The UFC 172 media call was initially set up to allow the media to ask questions in order to hype this weekend’s event. UFC light heavyweight Phil Davis had other plans, though. He decided that wasn’t good enough and hijacked the media call.

Davis took it upon himself to launch a verbal assault at UFC champion Jon Jones that ranged from sugar cookies to teddy bears. Davis made it clear he believes Jones lost his title fight with Alexander Gustafsson at UFC 165 and that Davis would have no issues with “cleaning up whatever is left” after Glover Teixeira fights Jones at UFC 172.

The champ responded in his usual style, attempting to be “the bigger man” and not get swept into a trash-talk game. He did say that he has nothing to prove by fighting a guy like Davis. Still, Davis is ranked in the top five in the division. If he can defeat Anthony “Rumble” Johnson, Davis could find himself in line for a title shot.

Considering that it’s a near universal assumption that Jones will top Teixeira at UFC 172, and assuming Davis makes it past Rumble, how would Davis match up with the UFC champion?

Just like every MMA fight, we’ll start this off with both guys on the feet. Jones has become a master at using his length to control the distance in nearly all of his UFC title defenses. Davis is a lanky fighter despite standing only 6-foot-2, but he would suffer the same reach/height disadvantage that most of Jones’ opponents face. Jones’ striking isn’t innovative at its core. He uses an array of kicks to control the distance and deploys razor sharp elbows once the fight gets to close quarters. Yes, Jones is capable of spectacular showings of technique, but his style, at its base, revolves around using basic techniques to keep opponents at a distance.
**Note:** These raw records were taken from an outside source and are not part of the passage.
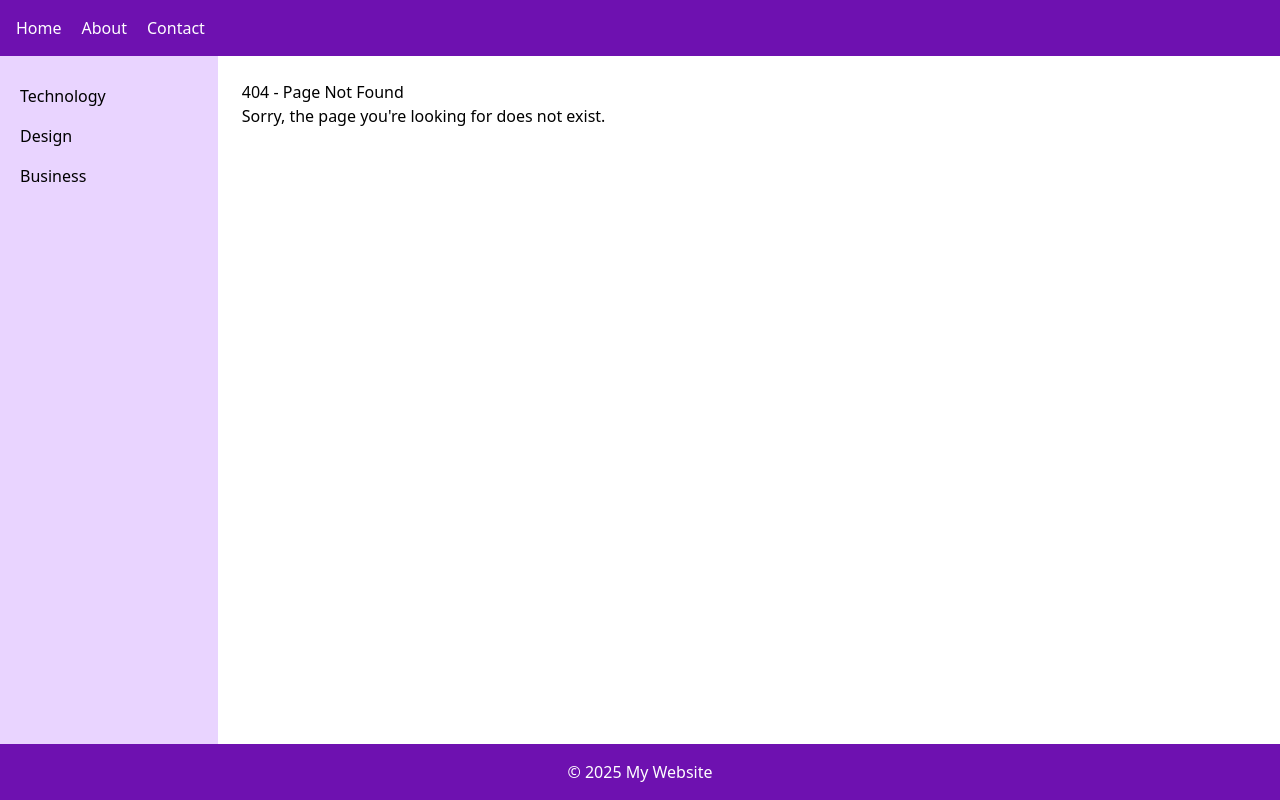
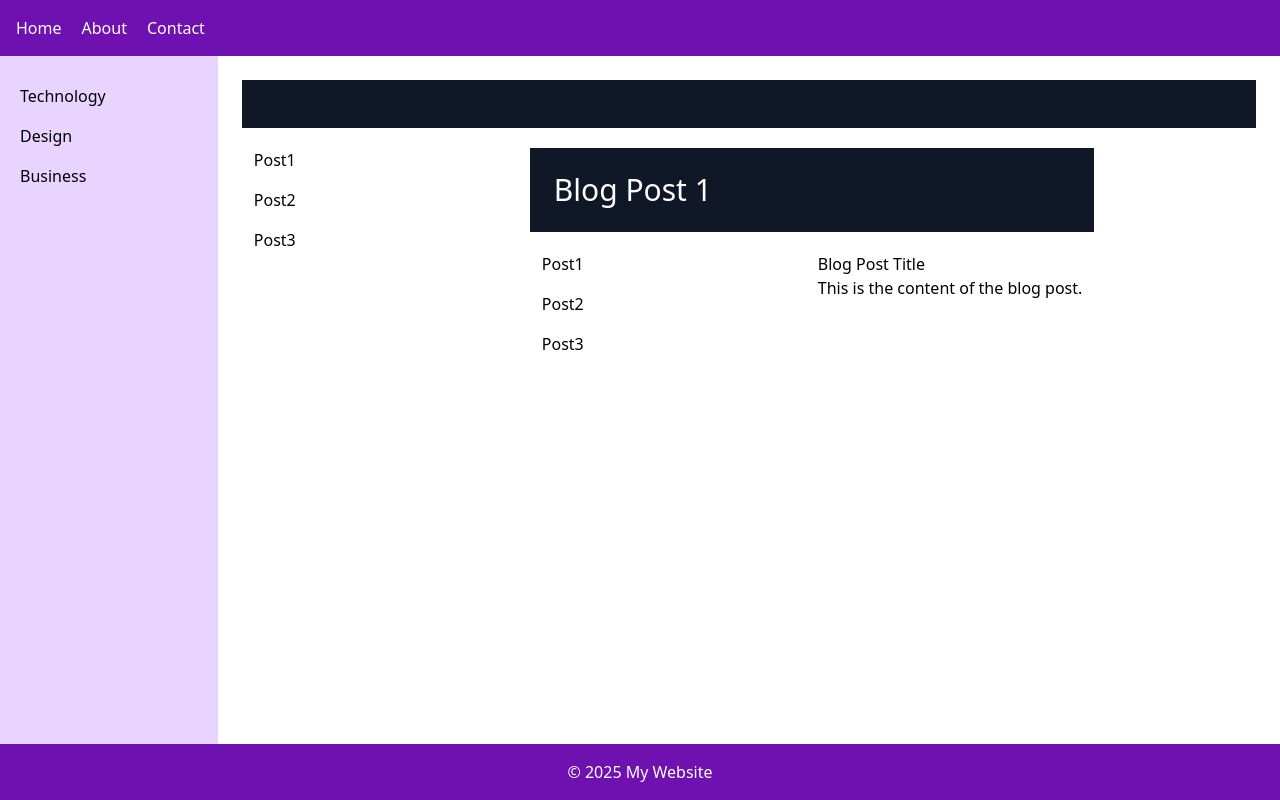
Before and after one commit to AbdallahKhaledAhmed/Learn-NextJS, a Next.js app: page /blog/1 in a window 1280 px wide. Before the commit this address had no page. Built offline with nearby package versions, Linux system fonts and the light colour scheme.

Commit message:
Finished Layout Challenge

```diff
--- /dev/null
+++ b/app/blog/1/page.tsx
@@ -0,0 +1,15 @@
+import BlogLayout from "../layout";
+
+const Blog1 = () => {
+  return (
+    <BlogLayout
+      title="Blog Post 1
+"
+    >
+      <h3>Blog Post Title</h3>
+      <p>This is the content of the blog post.</p>
+    </BlogLayout>
+  );
+};
+
+export default Blog1;
--- a/app/blog/layout.tsx
+++ b/app/blog/layout.tsx
@@ -1,7 +1,24 @@
-const BlogLayout = () => {
+import Link from "next/link";
+import { ReactNode } from "react";
+
+const BlogLayout = ({
+  children,
+  title,
+}: {
+  children: ReactNode;
+  title?: string;
+}) => {
   return (
     <div>
-      <header></header>
+      <header className="p-6 bg-gray-900 text-3xl text-white">{title}</header>
+      <div className="flex p-3 gap-5">
+        <aside className="w-64 flex flex-col [&>a]:py-2 [&>a]:hover:bg-gray-300 ">
+          <Link href={"./1"}>Post1</Link>
+          <Link href={"./2"}>Post2</Link>
+          <Link href={"./3"}>Post3</Link>
+        </aside>
+        <main className="py-2">{children}</main>
+      </div>
     </div>
   );
 };
--- /dev/null
+++ b/app/blog/page.tsx
@@ -0,0 +1,5 @@
+const Blog = () => {
+  return <div>Blog</div>;
+};
+
+export default Blog;
```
Davis has increased his striking skills since entering the UFC, but they’re not at a level that could combat Jones. Davis has gotten better at mixing up kicks with his punches, but he has yet to prove that he can hold his own against Jones. Davis doesn’t have the dangerous one-punch knockout power of other opponents that have faced Jones, and that would be a major hindrance if he decided to stand and bang with the UFC champ.

Davis’s main strength isn’t his striking, though. It’s his wrestling. He’s a former NCAA Division I wrestling champ and competed at Penn State, one of the best schools in the country for wrestling. Davis has also incorporated some slick submission skills to his repertoire. Who could forget his kimura finish of Tim Boetsch at UFC 123?

If Davis were to look at an area where he would have the greatest advantage, it would be in putting the champion on his back. We’ve seen signs that Jones is susceptible to submission attempts, and Jones himself has even admitted that it’s his weakness.

Of course, getting the champion down is an entirely different task in itself. The only person we’ve seen have success at putting Jones on his back was Gustafsson. But you could easily attribute that to Jones not expecting takedown attempts out of the striking-based Swede. The champ is great at using his opponent’s leverage against them and using trips to secure takedowns. Davis would have to bring a lot more to the table than a power double-leg if he were to face Jones.

On paper, at least, a Davis-Jones showdown would place “Mr. Wonderful” as a pretty big underdog. Davis hasn’t won in impressive fashion since his finish against Wagner Prado at UFC 153, and his lack of finishes wouldn’t sit well with oddsmakers. However, although Davis doesn’t have the one-punch knockout power to threaten Jones on the feet, he does have the submission skills to coax a tapout on the mat. Yet, with Gustafsson next in line and the winner of the fight between Daniel Cormier and Dan Henderson promised a title shot, Davis has plenty of time to improve his game to dethrone the champ.

In the meantime, he’ll continue to talk his way towards a title shot.

About The Author

Kyle Symes
Staff Writer

Kyle is a recent graduate of Aurora University, where he obtained a Bachelor's in Communications. Kyle resides in Illinois, just outside of Chicago. He played baseball and football in both high school and college, but is now focusing on an amateur MMA career.